(Records shown begins)

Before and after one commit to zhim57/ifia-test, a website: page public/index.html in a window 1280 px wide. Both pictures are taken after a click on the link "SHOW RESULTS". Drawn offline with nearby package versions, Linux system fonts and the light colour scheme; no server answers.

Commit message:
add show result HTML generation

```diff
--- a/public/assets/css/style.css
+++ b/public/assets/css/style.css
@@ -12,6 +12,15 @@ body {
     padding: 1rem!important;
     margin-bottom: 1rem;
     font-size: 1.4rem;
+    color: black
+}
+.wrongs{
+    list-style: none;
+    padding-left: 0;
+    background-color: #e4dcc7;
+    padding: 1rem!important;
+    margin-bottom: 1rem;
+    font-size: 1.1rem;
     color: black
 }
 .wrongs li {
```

(Records shown ends)

What you are asked to do: All of the entries, from the first line to the last, should be duplicated exactly.

Answer section:
Before and after one commit to zhim57/ifia-test, a website: page public/index.html in a window 1280 px wide. Both pictures are taken after a click on the link "SHOW RESULTS". Drawn offline with nearby package versions, Linux system fonts and the light colour scheme; no server answers.

Commit message:
add show result HTML generation

```diff
--- a/public/assets/css/style.css
+++ b/public/assets/css/style.css
@@ -12,6 +12,15 @@ body {
     padding: 1rem!important;
     margin-bottom: 1rem;
     font-size: 1.4rem;
+    color: black
+}
+.wrongs{
+    list-style: none;
+    padding-left: 0;
+    background-color: #e4dcc7;
+    padding: 1rem!important;
+    margin-bottom: 1rem;
+    font-size: 1.1rem;
     color: black
 }
 .wrongs li {
```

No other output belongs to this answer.